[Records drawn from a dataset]
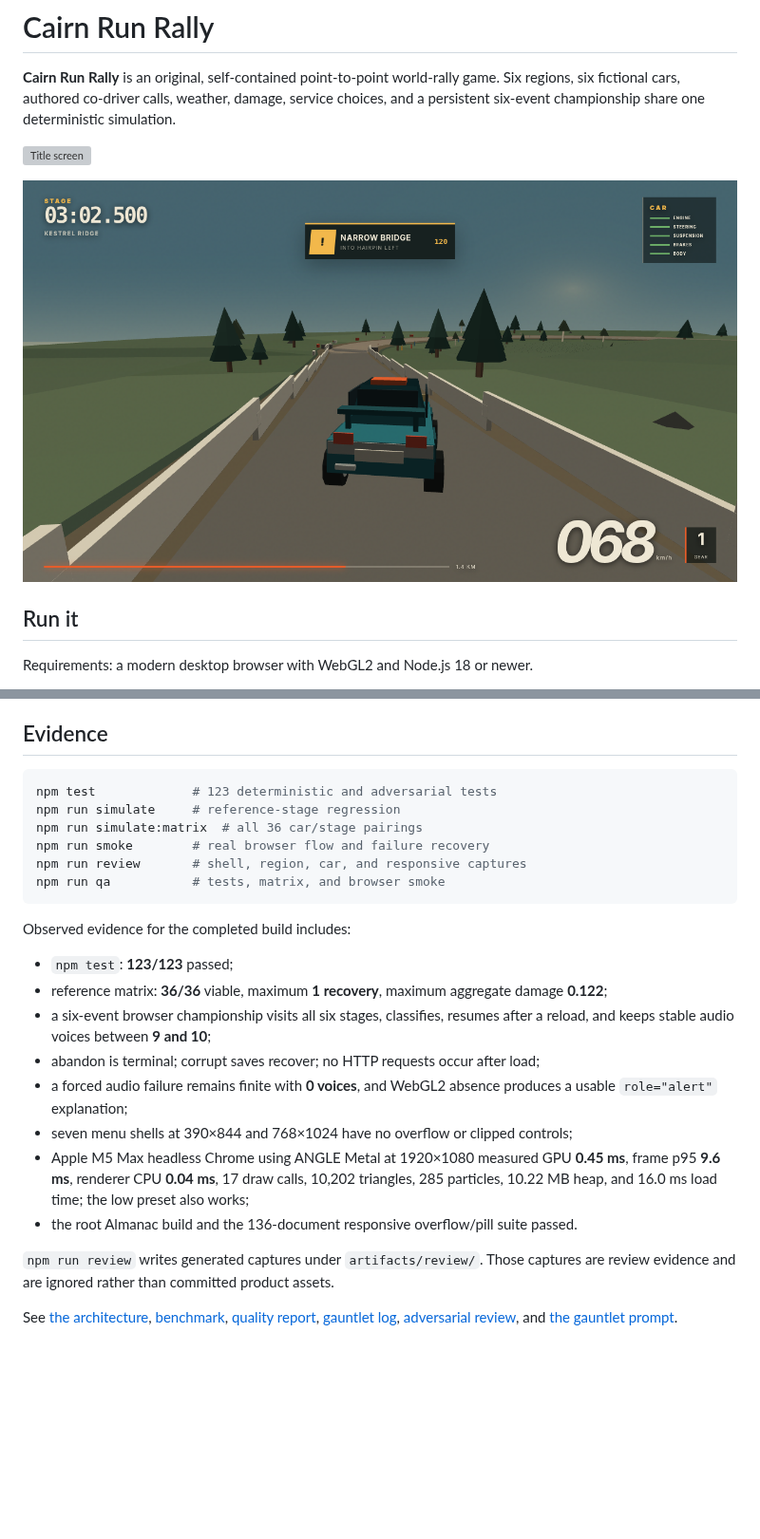
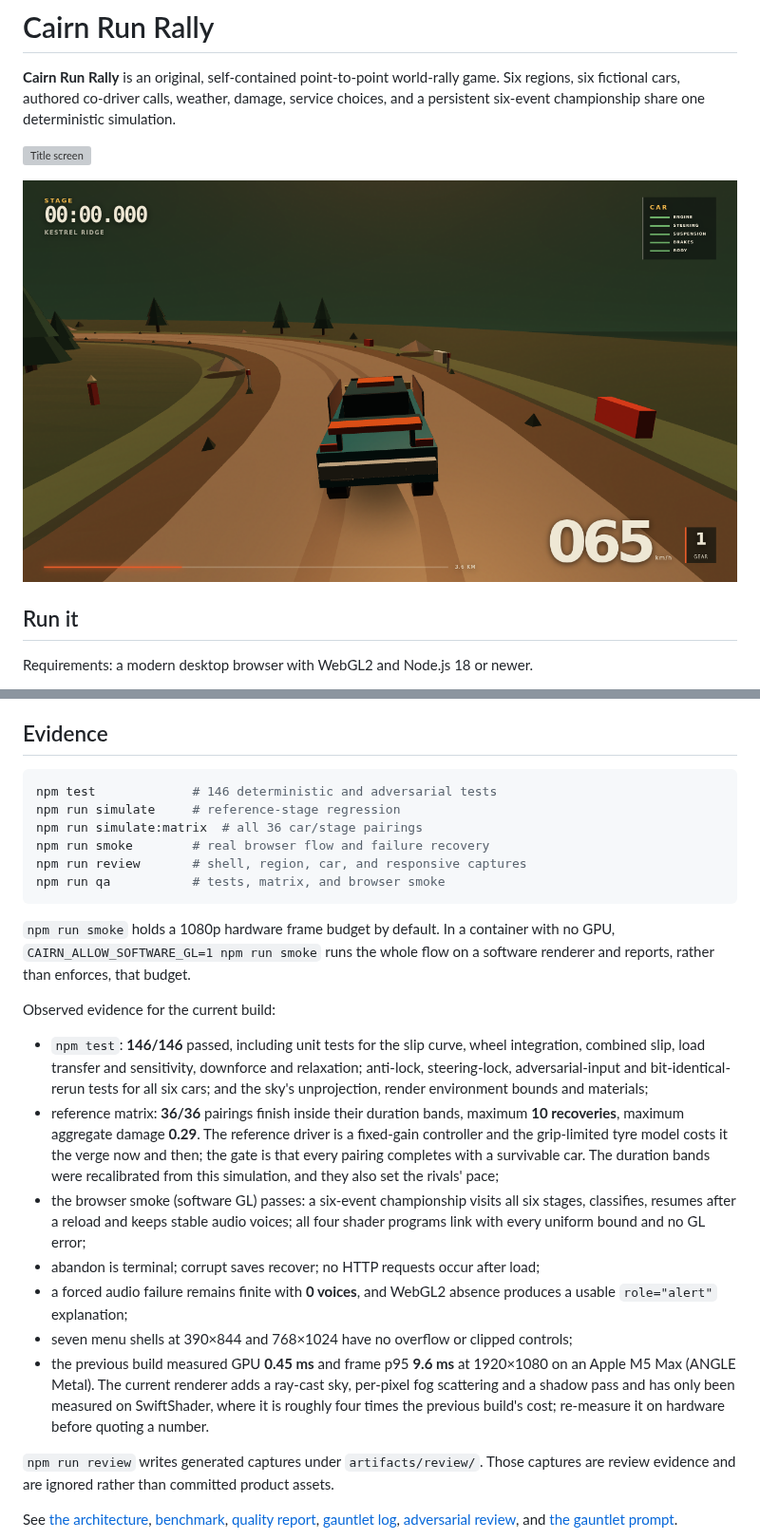
Before and after one commit to 0x4D44/0x4d44.github.io, a Markdown page: cairn-run-rally/README.md, 2 parts joined by grey strips. Shown at 95% size. GitHub-like rendering; pictures changed too: cairn-run-rally/docs/screenshots/gameplay.png; blank space fills up the shorter version; grey boxes are pictures that could not be loaded.

````diff
--- a/cairn-run-rally/README.md
+++ b/cairn-run-rally/README.md
@@ -84,7 +106,7 @@ Automatic gears, stability help, braking help, and pace-note display are explici
 ## Evidence
 
 ```bash
-npm test             # 123 deterministic and adversarial tests
+npm test             # 146 deterministic and adversarial tests
 npm run simulate     # reference-stage regression
 npm run simulate:matrix  # all 36 car/stage pairings
 npm run smoke        # real browser flow and failure recovery
@@ -92,21 +114,33 @@ npm run review       # shell, region, car, and responsive captures
 npm run qa           # tests, matrix, and browser smoke
 ```
 
-Observed evidence for the completed build includes:
+`npm run smoke` holds a 1080p hardware frame budget by default. In a container with no
+GPU, `CAIRN_ALLOW_SOFTWARE_GL=1 npm run smoke` runs the whole flow on a software renderer
+and reports, rather than enforces, that budget.
 
-- `npm test`: **123/123** passed;
-- reference matrix: **36/36** viable, maximum **1 recovery**, maximum aggregate damage
-  **0.122**;
-- a six-event browser championship visits all six stages, classifies, resumes after a
-  reload, and keeps stable audio voices between **9 and 10**;
+Observed evidence for the current build:
+
+- `npm test`: **146/146** passed, including unit tests for the slip curve, wheel
+  integration, combined slip, load transfer and sensitivity, downforce and relaxation;
+  anti-lock, steering-lock, adversarial-input and bit-identical-rerun tests for all six
+  cars; and the sky's unprojection, render environment bounds and materials;
+- reference matrix: **36/36** pairings finish inside their duration bands, maximum
+  **10 recoveries**, maximum aggregate damage **0.29**. The reference driver is a
+  fixed-gain controller and the grip-limited tyre model costs it the verge now and then;
+  the gate is that every pairing completes with a survivable car. The duration bands were
+  recalibrated from this simulation, and they also set the rivals' pace;
+- the browser smoke (software GL) passes: a six-event championship visits all six
+  stages, classifies, resumes after a reload and keeps stable audio voices; all four
+  shader programs link with every uniform bound and no GL error;
 - abandon is terminal; corrupt saves recover; no HTTP requests occur after load;
 - a forced audio failure remains finite with **0 voices**, and WebGL2 absence produces a
   usable `role="alert"` explanation;
 - seven menu shells at 390×844 and 768×1024 have no overflow or clipped controls;
-- Apple M5 Max headless Chrome using ANGLE Metal at 1920×1080 measured GPU **0.45 ms**,
-  frame p95 **9.6 ms**, renderer CPU **0.04 ms**, 17 draw calls, 10,202 triangles,
-  285 particles, 10.22 MB heap, and 16.0 ms load time; the low preset also works;
-- the root Almanac build and the 136-document responsive overflow/pill suite passed.
+- the previous build measured GPU **0.45 ms** and frame p95 **9.6 ms** at 1920×1080 on an
+  Apple M5 Max (ANGLE Metal). The current renderer adds a ray-cast sky, per-pixel fog
+  scattering and a shadow pass and has only been measured on SwiftShader, where it is
+  roughly four times the previous build's cost; re-measure it on hardware before quoting a
+  number.
 
 `npm run review` writes generated captures under `artifacts/review/`. Those captures are
 review evidence and are ignored rather than committed product assets.
````
Also changed, not shown: other parts of cairn-run-rally/README.md (+31 -8 lines), cairn-run-rally/docs/QUALITY_REPORT.md (+26 -0 lines), 1 other file.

- _Exercise requirements_
Each entry above should be written out again exactly, without its pictures.

- _Output_
Before and after one commit to 0x4D44/0x4d44.github.io, a Markdown page: cairn-run-rally/README.md, 2 parts joined by grey strips. Shown at 95% size. GitHub-like rendering; pictures changed too: cairn-run-rally/docs/screenshots/gameplay.png; blank space fills up the shorter version; grey boxes are pictures that could not be loaded.

````diff
--- a/cairn-run-rally/README.md
+++ b/cairn-run-rally/README.md
@@ -84,7 +106,7 @@ Automatic gears, stability help, braking help, and pace-note display are explici
 ## Evidence
 
 ```bash
-npm test             # 123 deterministic and adversarial tests
+npm test             # 146 deterministic and adversarial tests
 npm run simulate     # reference-stage regression
 npm run simulate:matrix  # all 36 car/stage pairings
 npm run smoke        # real browser flow and failure recovery
@@ -92,21 +114,33 @@ npm run review       # shell, region, car, and responsive captures
 npm run qa           # tests, matrix, and browser smoke
 ```
 
-Observed evidence for the completed build includes:
+`npm run smoke` holds a 1080p hardware frame budget by default. In a container with no
+GPU, `CAIRN_ALLOW_SOFTWARE_GL=1 npm run smoke` runs the whole flow on a software renderer
+and reports, rather than enforces, that budget.
 
-- `npm test`: **123/123** passed;
-- reference matrix: **36/36** viable, maximum **1 recovery**, maximum aggregate damage
-  **0.122**;
-- a six-event browser championship visits all six stages, classifies, resumes after a
-  reload, and keeps stable audio voices between **9 and 10**;
+Observed evidence for the current build:
+
+- `npm test`: **146/146** passed, including unit tests for the slip curve, wheel
+  integration, combined slip, load transfer and sensitivity, downforce and relaxation;
+  anti-lock, steering-lock, adversarial-input and bit-identical-rerun tests for all six
+  cars; and the sky's unprojection, render environment bounds and materials;
+- reference matrix: **36/36** pairings finish inside their duration bands, maximum
+  **10 recoveries**, maximum aggregate damage **0.29**. The reference driver is a
+  fixed-gain controller and the grip-limited tyre model costs it the verge now and then;
+  the gate is that every pairing completes with a survivable car. The duration bands were
+  recalibrated from this simulation, and they also set the rivals' pace;
+- the browser smoke (software GL) passes: a six-event championship visits all six
+  stages, classifies, resumes after a reload and keeps stable audio voices; all four
+  shader programs link with every uniform bound and no GL error;
 - abandon is terminal; corrupt saves recover; no HTTP requests occur after load;
 - a forced audio failure remains finite with **0 voices**, and WebGL2 absence produces a
   usable `role="alert"` explanation;
 - seven menu shells at 390×844 and 768×1024 have no overflow or clipped controls;
-- Apple M5 Max headless Chrome using ANGLE Metal at 1920×1080 measured GPU **0.45 ms**,
-  frame p95 **9.6 ms**, renderer CPU **0.04 ms**, 17 draw calls, 10,202 triangles,
-  285 particles, 10.22 MB heap, and 16.0 ms load time; the low preset also works;
-- the root Almanac build and the 136-document responsive overflow/pill suite passed.
+- the previous build measured GPU **0.45 ms** and frame p95 **9.6 ms** at 1920×1080 on an
+  Apple M5 Max (ANGLE Metal). The current renderer adds a ray-cast sky, per-pixel fog
+  scattering and a shadow pass and has only been measured on SwiftShader, where it is
+  roughly four times the previous build's cost; re-measure it on hardware before quoting a
+  number.
 
 `npm run review` writes generated captures under `artifacts/review/`. Those captures are
 review evidence and are ignored rather than committed product assets.
````
Also changed, not shown: other parts of cairn-run-rally/README.md (+31 -8 lines), cairn-run-rally/docs/QUALITY_REPORT.md (+26 -0 lines), 1 other file.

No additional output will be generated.